By June Shannon - 01st Apr 2024

June Shannon relives her three years as editor and pays homage to the dedicated work of pharmacy professionals

 I worked with Irish Pharmacist as a reporter and editor from 2008 to 2011 and thoroughly enjoyed my three years with the title.

I have vivid memories of watching Barack Obama being sworn in as the first African-American US president on a cold January in 2009 in the basement offices, which at the time were located on Harrington Street in Dublin.

The publication had recently been acquired by new company GreenCross Publishing and it was an honour to be asked to take on the role of editor. Maura Henderson and Graham Cooke were the owners of GreenCross, both of whom I had come to know and greatly admire over my time in Irish healthcare journalism.

While my three years as editor of Irish Pharmacist was a relatively short period in the publication’s long 25-year history, it was clear that its audience was made up of engaged, passionate, and committed pharmacy professionals both at hospital and community level.


Pharmacists played
a key role in Ireland during the pandemic and deserve to be recognised among the many healthcare heroes of the time

Irish pharmacy has come a long way in the past quarter of a century. In 2008 when I took over the reins of the publication, pharmacists were not yet providing some of the essential services that they do today such as vaccination and emergency contraception.

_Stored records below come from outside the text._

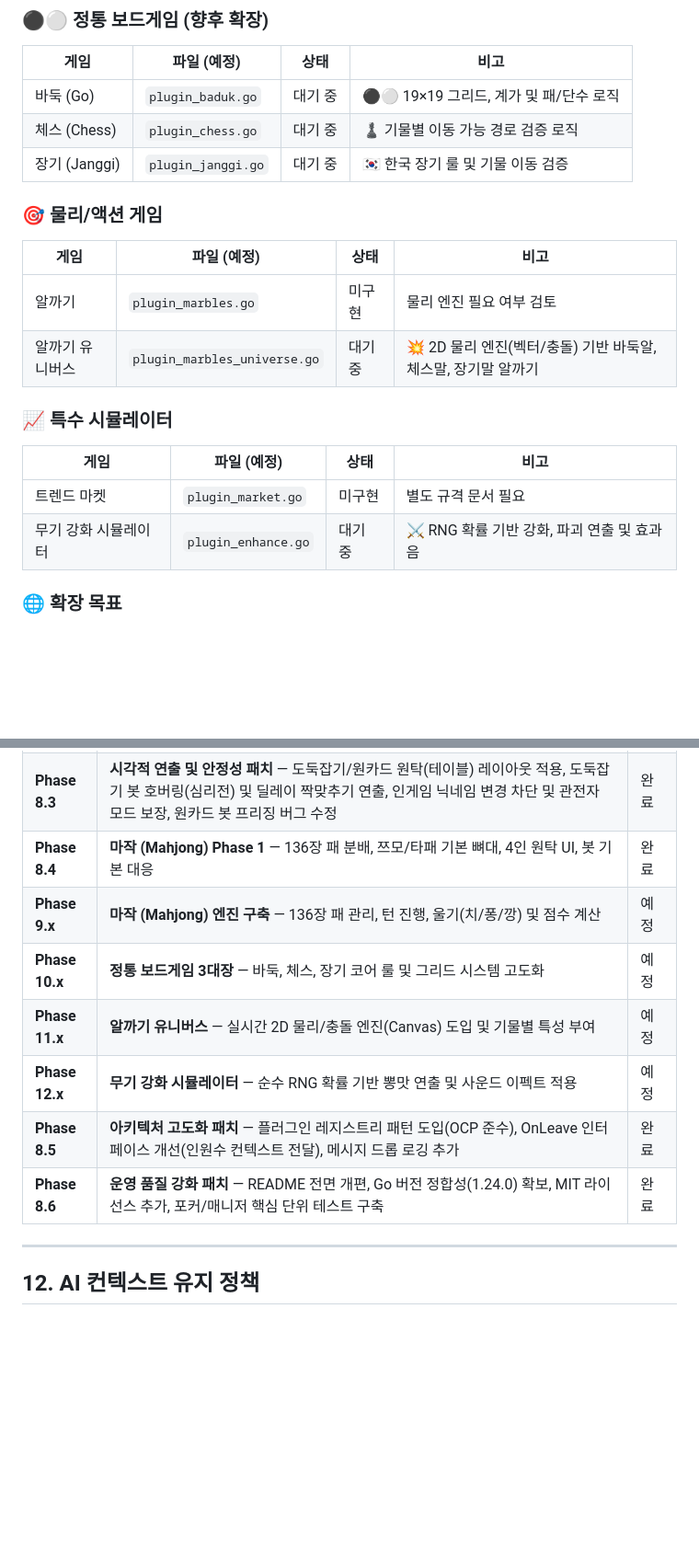
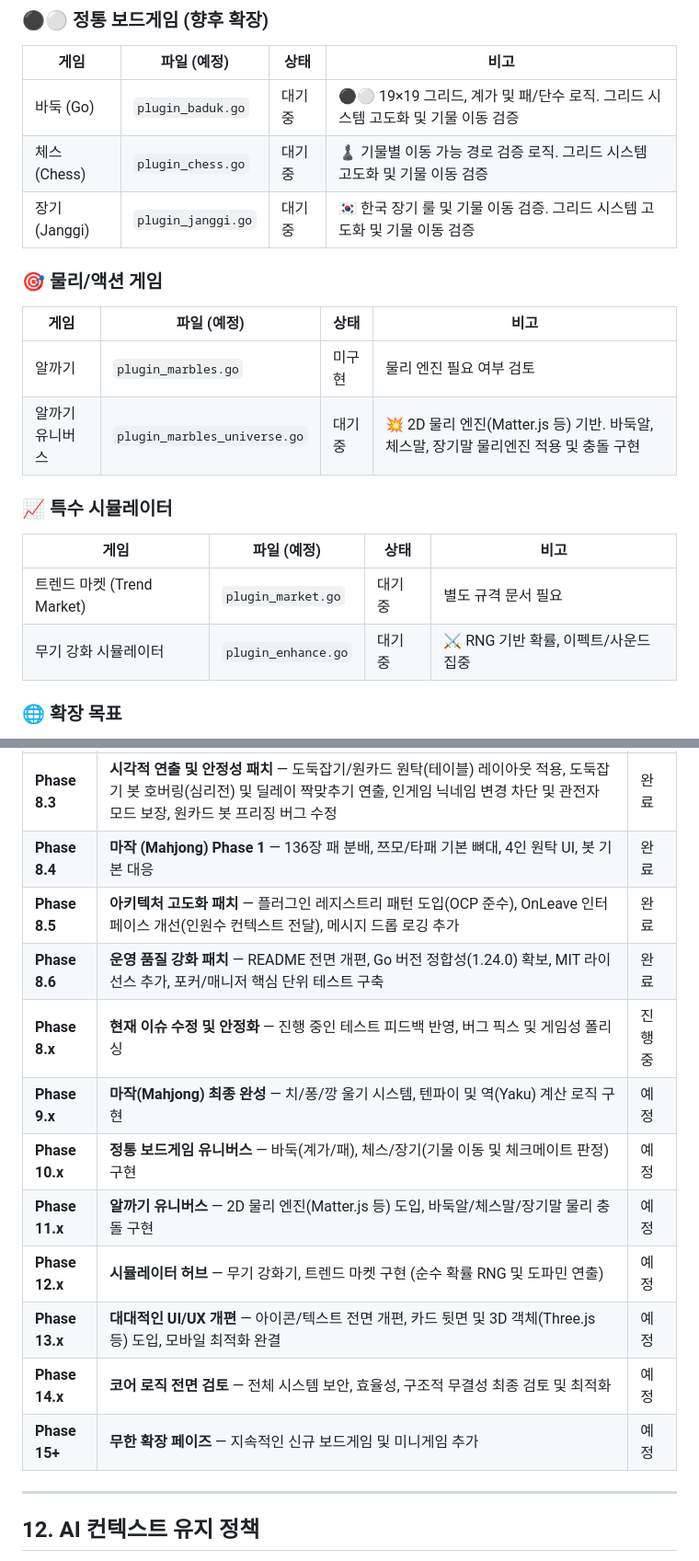
Before and after one commit to HolyMolyBread/the_table, a Markdown page: ARCHITECTURE.md, 2 parts joined by grey strips. Shown at 92% size. Drawn GitHub-style; blank space fills up the shorter version.

```diff
--- a/ARCHITECTURE.md
+++ b/ARCHITECTURE.md
@@ -513,23 +513,23 @@ AI Bot 도입 시 `game.go`의 `GamePlugin` 인터페이스와 `manager.go`의
 
 | 게임 | 파일 (예정) | 상태 | 비고 |
 |---|---|---|---|
-| 바둑 (Go) | `plugin_baduk.go` | 대기 중 | ⚫⚪ 19×19 그리드, 계가 및 패/단수 로직 |
-| 체스 (Chess) | `plugin_chess.go` | 대기 중 | ♟️ 기물별 이동 가능 경로 검증 로직 |
-| 장기 (Janggi) | `plugin_janggi.go` | 대기 중 | 🇰🇷 한국 장기 룰 및 기물 이동 검증 |
+| 바둑 (Go) | `plugin_baduk.go` | 대기 중 | ⚫⚪ 19×19 그리드, 계가 및 패/단수 로직. 그리드 시스템 고도화 및 기물 이동 검증 |
+| 체스 (Chess) | `plugin_chess.go` | 대기 중 | ♟️ 기물별 이동 가능 경로 검증 로직. 그리드 시스템 고도화 및 기물 이동 검증 |
+| 장기 (Janggi) | `plugin_janggi.go` | 대기 중 | 🇰🇷 한국 장기 룰 및 기물 이동 검증. 그리드 시스템 고도화 및 기물 이동 검증 |
 
 ### 🎯 물리/액션 게임
 
 | 게임 | 파일 (예정) | 상태 | 비고 |
 |---|---|---|---|
 | 알까기 | `plugin_marbles.go` | 미구현 | 물리 엔진 필요 여부 검토 |
-| 알까기 유니버스 | `plugin_marbles_universe.go` | 대기 중 | 💥 2D 물리 엔진(벡터/충돌) 기반 바둑알, 체스말, 장기말 알까기 |
+| 알까기 유니버스 | `plugin_marbles_universe.go` | 대기 중 | 💥 2D 물리 엔진(Matter.js 등) 기반. 바둑알, 체스말, 장기말 물리엔진 적용 및 충돌 구현 |
 
 ### 📈 특수 시뮬레이터
 
 | 게임 | 파일 (예정) | 상태 | 비고 |
 |---|---|---|---|
-| 트렌드 마켓 | `plugin_market.go` | 미구현 | 별도 규격 문서 필요 |
-| 무기 강화 시뮬레이터 | `plugin_enhance.go` | 대기 중 | ⚔️ RNG 확률 기반 강화, 파괴 연출 및 효과음 |
+| 트렌드 마켓 (Trend Market) | `plugin_market.go` | 대기 중 | 별도 규격 문서 필요 |
+| 무기 강화 시뮬레이터 | `plugin_enhance.go` | 대기 중 | ⚔️ RNG 기반 확률, 이펙트/사운드 집중 |
 
 ### 🌐 확장 목표
 
@@ -579,12 +578,16 @@ AI Bot 도입 시 `game.go`의 `GamePlugin` 인터페이스와 `manager.go`의
 | **Phase 8.2** | **게임성 및 UI 디테일 극대화** — 포커/홀덤 실시간 족보 하이라이트 UI, 세븐포커 4장 초이스(Choice) 정통 룰 및 히든카드 시각화 적용 | 완료 |
 | **Phase 8.3** | **시각적 연출 및 안정성 패치** — 도둑잡기/원카드 원탁(테이블) 레이아웃 적용, 도둑잡기 봇 호버링(심리전) 및 딜레이 짝맞추기 연출, 인게임 닉네임 변경 차단 및 관전자 모드 보장, 원카드 봇 프리징 버그 수정 | 완료 |
 | **Phase 8.4** | **마작 (Mahjong) Phase 1** — 136장 패 분배, 쯔모/타패 기본 뼈대, 4인 원탁 UI, 봇 기본 대응 | 완료 |
-| **Phase 9.x** | **마작 (Mahjong) 엔진 구축** — 136장 패 관리, 턴 진행, 울기(치/퐁/깡) 및 점수 계산 | 예정 |
-| **Phase 10.x** | **정통 보드게임 3대장** — 바둑, 체스, 장기 코어 룰 및 그리드 시스템 고도화 | 예정 |
-| **Phase 11.x** | **알까기 유니버스** — 실시간 2D 물리/충돌 엔진(Canvas) 도입 및 기물별 특성 부여 | 예정 |
-| **Phase 12.x** | **무기 강화 시뮬레이터** — 순수 RNG 확률 기반 뽕맛 연출 및 사운드 이펙트 적용 | 예정 |
 | **Phase 8.5** | **아키텍처 고도화 패치** — 플러그인 레지스트리 패턴 도입(OCP 준수), OnLeave 인터페이스 개선(인원수 컨텍스트 전달), 메시지 드롭 로깅 추가 | 완료 |
 | **Phase 8.6** | **운영 품질 강화 패치** — README 전면 개편, Go 버전 정합성(1.24.0) 확보, MIT 라이선스 추가, 포커/매니저 핵심 단위 테스트 구축 | 완료 |
+| **Phase 8.x** | **현재 이슈 수정 및 안정화** — 진행 중인 테스트 피드백 반영, 버그 픽스 및 게임성 폴리싱 | 진행 중 |
+| **Phase 9.x** | **마작(Mahjong) 최종 완성** — 치/퐁/깡 울기 시스템, 텐파이 및 역(Yaku) 계산 로직 구현 | 예정 |
+| **Phase 10.x** | **정통 보드게임 유니버스** — 바둑(계가/패), 체스/장기(기물 이동 및 체크메이트 판정) 구현 | 예정 |
+| **Phase 11.x** | **알까기 유니버스** — 2D 물리 엔진(Matter.js 등) 도입, 바둑알/체스말/장기말 물리 충돌 구현 | 예정 |
+| **Phase 12.x** | **시뮬레이터 허브** — 무기 강화기, 트렌드 마켓 구현 (순수 확률 RNG 및 도파민 연출) | 예정 |
+| **Phase 13.x** | **대대적인 UI/UX 개편** — 아이콘/텍스트 전면 개편, 카드 뒷면 및 3D 객체(Three.js 등) 도입, 모바일 최적화 완결 | 예정 |
+| **Phase 14.x** | **코어 로직 전면 검토** — 전체 시스템 보안, 효율성, 구조적 무결성 최종 검토 및 최적화 | 예정 |
+| **Phase 15+** | **무한 확장 페이즈** — 지속적인 신규 보드게임 및 미니게임 추가 | 예정 |
 
 ---
 
```
Also changed, not shown: other parts of ARCHITECTURE.md (+1 -2 lines).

In fact, it would be another three years before pharmacists were permitted to supply and administer flu vaccinations to the public. But since 2011 they have been providing the flu vaccine to the community and this has greatly added to health professionals’ armamentarium against the flu.

The initiative started slowly with about 9,000 flu vaccines administered by pharmacists during that season. However, the uptake in community pharmacies continues to increase year on year as the public takes advantage of the convenience and benefits of getting the flu vaccine at their local pharmacy.

The strength of the pharmacy profession’s contribution to the fight against flu continues to increase, with more than 70 per cent of pharmacies participating in the 2022/23 flu vaccine season.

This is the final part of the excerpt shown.